“One of the keys to job creation is to encourage companies to invest more in the United States. But for years, our tax code has actually given billions of dollars in tax breaks that encourage companies to create jobs and profits in other countries.  I want to change that. Instead of tax loopholes that incentivise investment in overseas jobs, I’m proposing a more generous, permanent extension of the tax credit that goes to companies for all the research and innovation they do right here in America,” he said, with Ohio governor Ted Strickland standing by his side.

“I think if we’re going to give tax breaks to companies, they should go to companies that create jobs in America — not those that create jobs overseas.

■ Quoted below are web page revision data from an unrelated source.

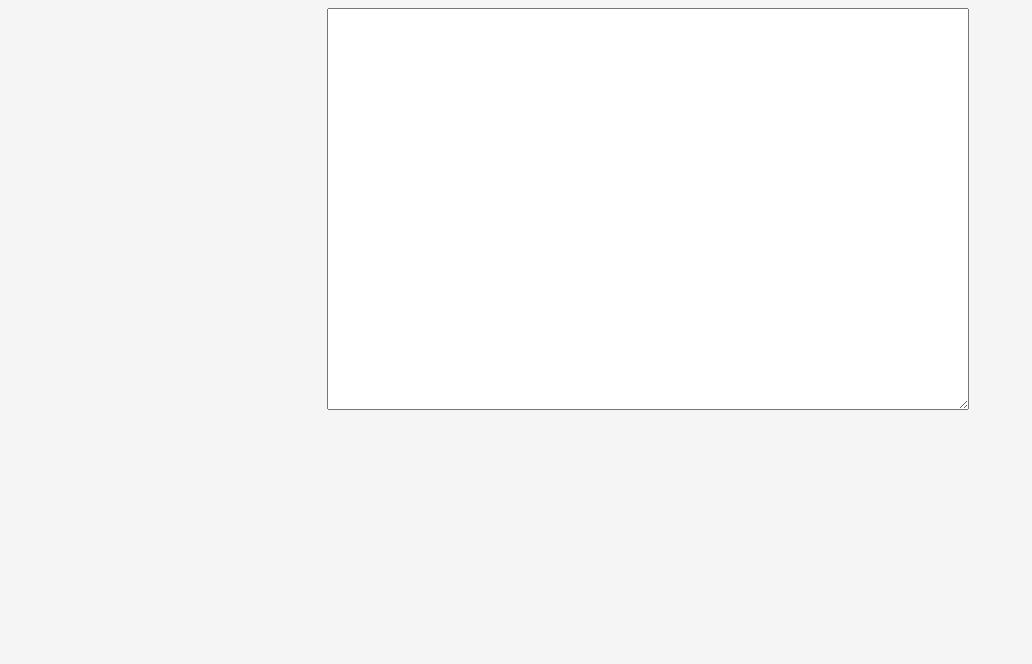
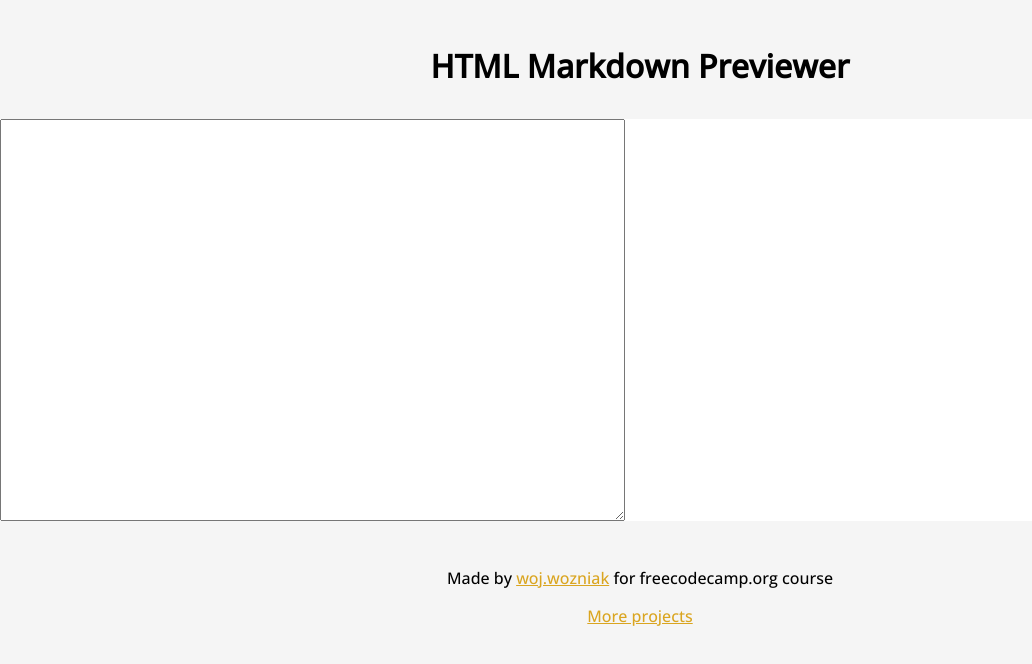
Before and after one commit to wojwozniak/react-projects, a React (Create React App) app: page / in a window 1280 px wide. Shown: the top 664 px of the page, without its empty margins (0-1032 px from the left). Built offline with nearby package versions, Linux system fonts and the light colour scheme.

Commit message:
basic css created

```diff
--- a/src/components/Editor.tsx
+++ b/src/components/Editor.tsx
@@ -2,10 +2,7 @@ import './css.css';
 
 function Editor() {
   return (
-    <div>
-      <textarea id="editor"></textarea>
-    </div>
-
+    <textarea id="editor"></textarea>
   );
 }
 
--- a/src/components/Foot.tsx
+++ b/src/components/Foot.tsx
@@ -2,7 +2,10 @@ import './css.css';
 
 function Foot() {
   return (
-    <div></div>
+    <div id="foot">
+      <p id="subtitle">Made by <a href="https://twitter.com/woj_wozniak" target="_blank">woj.wozniak</a> for freecodecamp.org course</p>
+      <p id="more"><a href="https://wojwozniak.github.io/">More projects</a></p>
+    </div>
   );
 }
 
--- a/src/components/Preview.tsx
+++ b/src/components/Preview.tsx
@@ -4,7 +4,8 @@ import './css.css';
 
 function Preview() {
   return (
-    <div></div>
+    <div id="preview-wrapper">
+    </div>
   );
 }
 
--- a/src/components/Top.tsx
+++ b/src/components/Top.tsx
@@ -2,7 +2,9 @@ import './css.css';
 
 function Top() {
   return (
-    <div></div>
+    <div id="header">
+      <h1 id="title">HTML Markdown Previewer</h1>
+    </div>
   );
 }
 
--- a/src/components/css.css
+++ b/src/components/css.css
@@ -1,12 +1,17 @@
 @import url('https://fonts.googleapis.com/css2?family=Open+Sans:wght@500&display=swap');
 
-body {
+body, html {
   background-color: #f5f5f5;
   font-family: 'Open Sans';
   display: flex;
   flex-direction: column;
   align-items: center;
   width: 100%;
+  min-height: 100%;
+}
+
+#root {
+  margin: 15px;
 }
 
 div {
@@ -48,37 +53,33 @@ h1 {
   align-items: center;
 }
 
-#preview {
+#preview-wrapper {
+  background-color: white;
+  display: flex;
+  flex-direction: column;
+  justify-content: center;
   max-width: 95%;
-  min-height: 100px;
-  min-width: 50%;
+  min-height: 400px;
   text-align: left;
 }
 
-#preview-wrapper {
-  background-color: white;
-  padding-left: 20px;
-  padding-right: 20px;
-  display: flex;
-  flex-direction: column;
-  justify-content: center;
+#foot {
+  margin-top: 30px;
 }
 
+#foot a {
+  color: goldenrod;
+}
 
-@media screen and (min-width: 900px) {
-  #content {
-    flex-direction: row;
-    align-items: stretch;
+#main {
+  display: flex;
+  flex-direction: row;
+}
+
+@media screen and (max-width: 600px) {
+  #main {
+    display: flex;
+    flex-direction: column;
   }
 
-  textarea {
-    width: 50%;
-  }
-
-  #preview-wrapper {
-    width: 50%;
-  }
-
-
-
 }
--- a/src/index.tsx
+++ b/src/index.tsx
@@ -11,8 +11,10 @@ const root = ReactDOM.createRoot(
 root.render(
   <React.StrictMode>
     <Top />
-    <Editor />
-    <Preview />
+    <div id="main">
+      <Editor />
+      <Preview />
+    </div>
     <Foot />
   </React.StrictMode>
 );
```
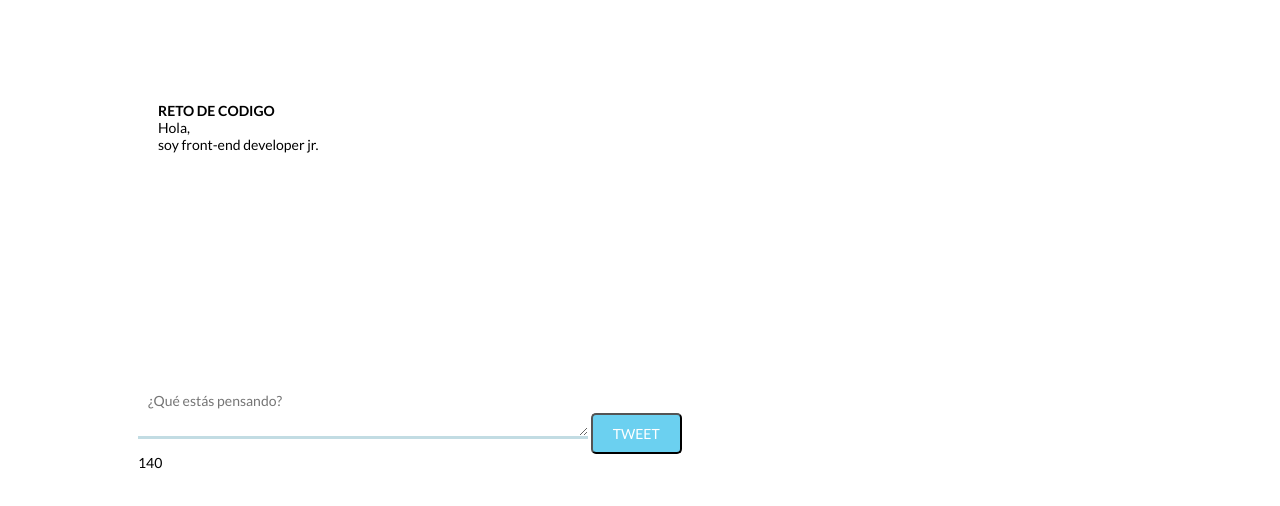
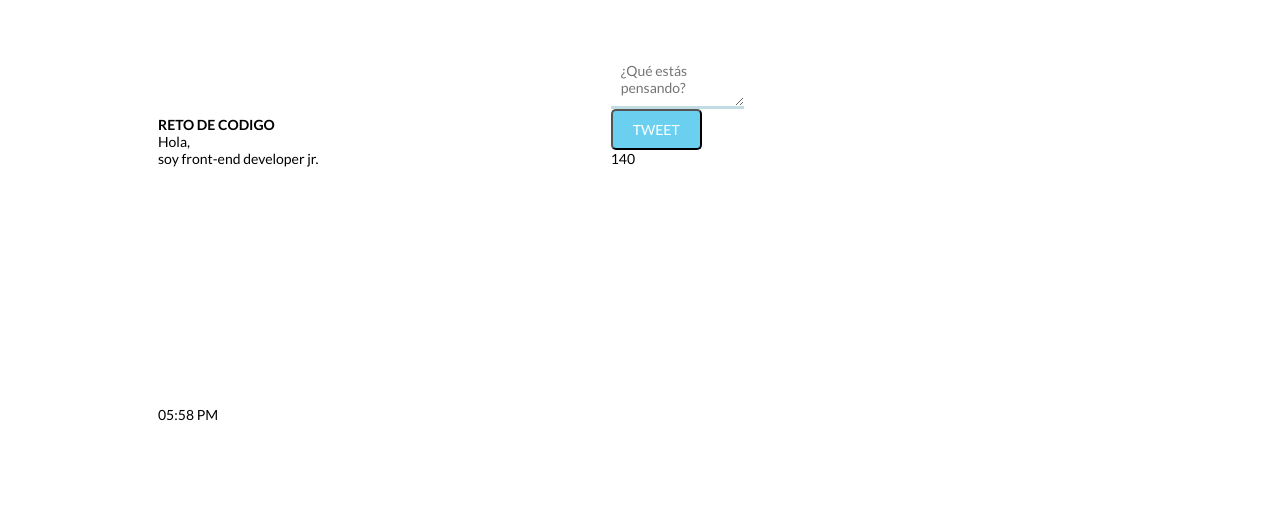
Before and after one commit to carolbaam/tweeter, a plain HTML site: page index.html in a window 1280 px wide. Both pictures are taken after a click on the button "TWEET". Shown: the part 58-564 px from the top of the page. Drawn offline with Linux system fonts and the light colour scheme.

Commit message:
actualizando app.js

```diff
--- a/css/main.css
+++ b/css/main.css
@@ -72,6 +72,9 @@
      overflow: hidden;
      box-sizing: padding-box;
      padding: 10px;
+     display: block;
+     width: 80%;
+
    }
 
    .button{
--- a/js/app.js
+++ b/js/app.js
@@ -0,0 +1,58 @@
+document.getElementById("button").addEventListener("click", createCont);
+document.getElementById("text").addEventListener("keyup", count);
+
+function createCont (event){
+ var newP = document.createElement("p");
+ newP.setAttribute("id","newtwitt");
+ //Guarda el valor que se ingresa a twittCont
+ var twittContText = document.getElementById("text").value;
+ newP.innerText=twittContText;
+ var newP1 = document.createElement("p");
+ newP1.innerText = clock();
+ newP1.setAttribute("id","time");
+
+ var newDiv= document.createElement("div");
+ var contTwitt = document.createElement("section");
+ newDiv.appendChild(newP);
+ newDiv.appendChild(newP1);
+ newDiv.classList.add("twitt");
+ contTwitt.appendChild(newDiv);
+ contTwitt.classList.add("block_seccion");
+ contTwitt.setAttribute("id","show_twitt");
+ var insert1 = document.getElementsByClassName("container");
+ insert1[0].appendChild(contTwitt);
+ document.body.appendChild(insert1[0]);
+ //Borrar el contenido de la caja de text y el contador
+ text.value="";
+ counter.textContent=140;
+};
+
+function count (event){
+  var maxLength=140;
+  var totalLength=0;
+  //textLength muestra el conteo de caracteres
+  var textLength=document.getElementById("text").value.length;
+  //totalLength muestra la resta de los caracteres insertados
+  totalLength=maxLength-textLength;
+  document.getElementById("counter").innerText=totalLength;
+};
+
+function clock(){
+  var day = new Date();
+  hour = day.getHours();
+  minutes = day.getMinutes();
+  var dateTime = "AM";
+  //cambia a PM cuando han pasado 12 hrs
+  if(hour > 12){
+    dateTime = "PM";
+    hour = hour-12;
+  }
+  if (hour < 10) {
+      hour = '0' + hour;
+  }
+  if (minutes < 10) {
+      minutes = '0' + minutes;
+  }
+  var clockSet = hour + ":" + minutes+ " " +dateTime;
+  return clockSet;
+};
```
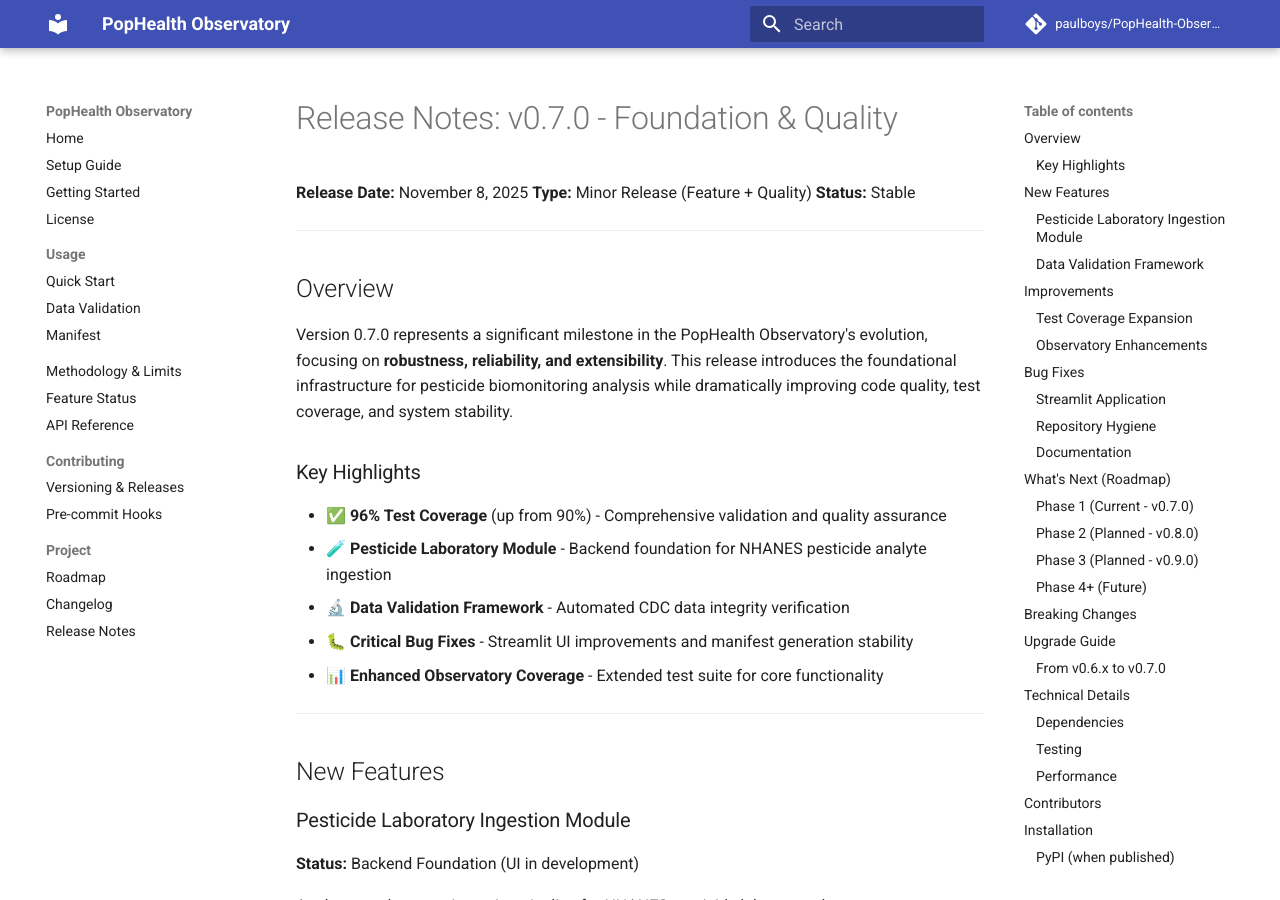
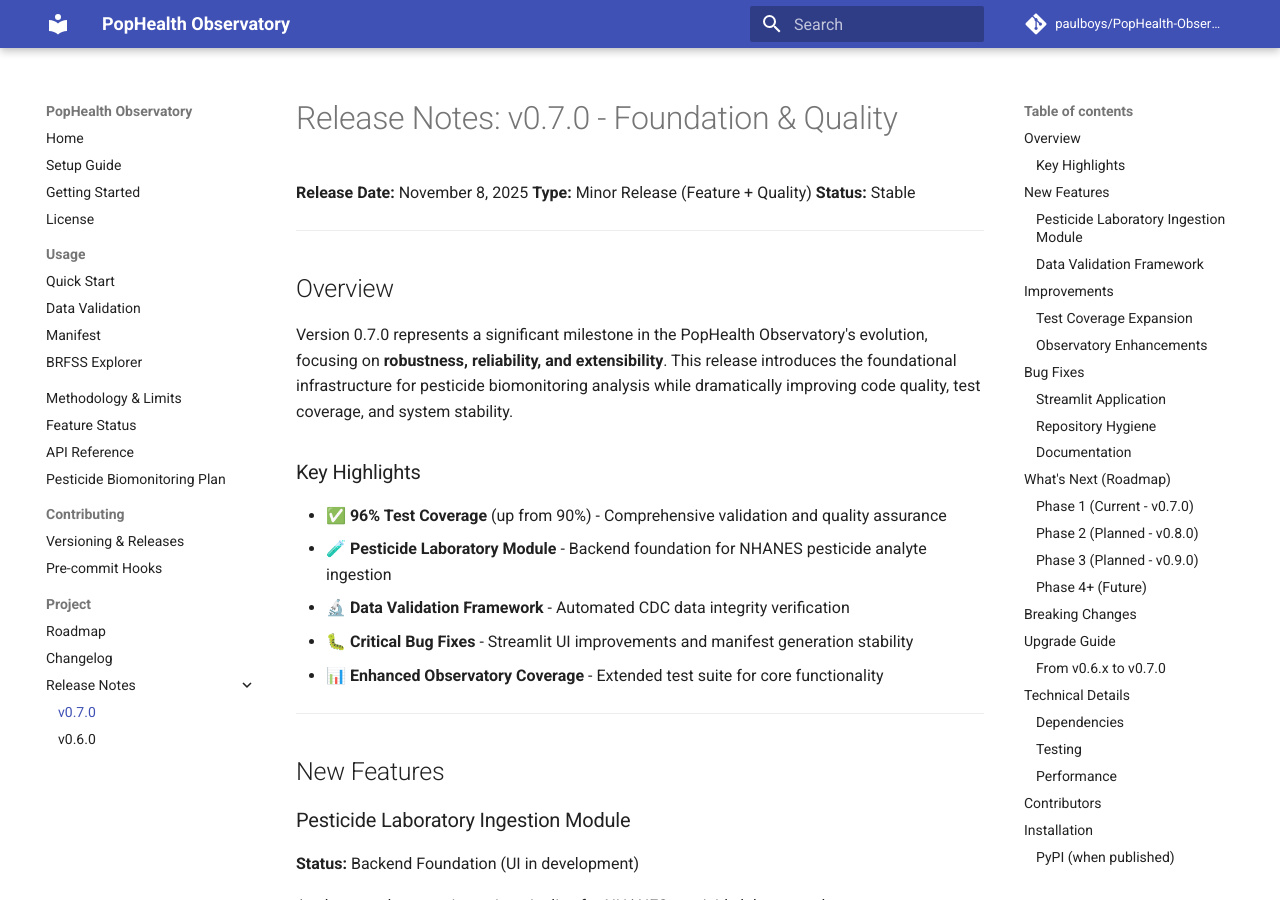
Before and after one commit to paulboys/PopHealth-Observatory, an MkDocs documentation site: the page built from docs/release-notes/0.7.0.md, in a window 1280 px wide and 900 px high. Built offline with MkDocs 1.6.1 and Material for MkDocs 9.7.7, drawn with Linux system fonts in a browser that asks for light colours; comment, search, counter and statistics services are not loaded.

Commit message:
fix(docs): resolve mkdocs strict mode build errors

```diff
--- a/docs/release-notes/0.7.0.md
+++ b/docs/release-notes/0.7.0.md
@@ -266,7 +266,7 @@
 
 ## Links
 
-- **Full Changelog:** [CHANGELOG.md](../../CHANGELOG.md)
+- **Full Changelog:** [CHANGELOG.md](../changelog.md)
 - **Documentation:** [Getting Started](../getting-started.md)
 - **Pesticide Roadmap:** [pesticide_biomonitoring_plan.md](../pesticide_biomonitoring_plan.md)
 - **Issue Tracker:** https://github.com/paulboys/PopHealth-Observatory/issues
--- a/mkdocs.yml
+++ b/mkdocs.yml
@@ -26,16 +26,20 @@
       - Quick Start: usage/quickstart.md
       - Data Validation: usage/validation.md
       - Manifest: usage/manifest.md
+      - BRFSS Explorer: usage/brfss.md
   - Methodology & Limits: methodology.md
   - Feature Status: features.md
   - API Reference: api.md
+  - Pesticide Biomonitoring Plan: pesticide_biomonitoring_plan.md
   - Contributing:
       - Versioning & Releases: versioning.md
       - Pre-commit Hooks: pre-commit.md
   - Project:
       - Roadmap: roadmap.md
       - Changelog: changelog.md
-      - Release Notes: release-notes/0.6.0.md
+      - Release Notes:
+          - v0.7.0: release-notes/0.7.0.md
+          - v0.6.0: release-notes/0.6.0.md
 extra:
   social:
     - icon: fontawesome/brands/github
```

That’s one difference between the Republican vision and the Democratic vision. And that’s what this election is all about,” Obama said.

Now, shortcut two months later to Obama speaking in India (two days ago) — post-2010 Midterm elections:

“I don’t think you heard me make outsourcing a bogeyman during the course of my visit.  In fact, I expressly said during my visit to Mumbai, at the business council, that both countries (India and the US), I think, were operating on some stereotypes that’ve outlived their usefullness,” Obama said.

“In every discussion that I have had with Indian businesses what I have seen is that our countries are matched up in a way that allows us enormous win-win potential,” he said.  “Whenever I’m asked about Indians taking away our jobs, I want to say: You know what, they’ve just created 50,000 jobs. But these old stereotypes, these old concerns ignore today’s reality. In 2010, trade between our countries is not just a one-way street of American jobs and companies moving to India.”

He added:

“We’re very proud of our high-tech industries and we think we make some of the best products in the world, and we want to sell them to a growing Indian market.  But it turns out some of those same technologies are ones that will allow Indian entrepreneurs to grow and thrive and create jobs right here in India,” Obama said.

President Obama obviously didn’t get the message from Americans who actually bothered to turn out to vote in the Midterm elections:  “It’s the jobs, Stupid!”

UPDATE:

Tonight, The Ed Show covered Obama’s outsourcing flip-flop in India.  Here’s the video clip with a worthwhile discussion on the outsourcing problem with Teamsters President, James Hoffa.

Originally published at AlterPolitics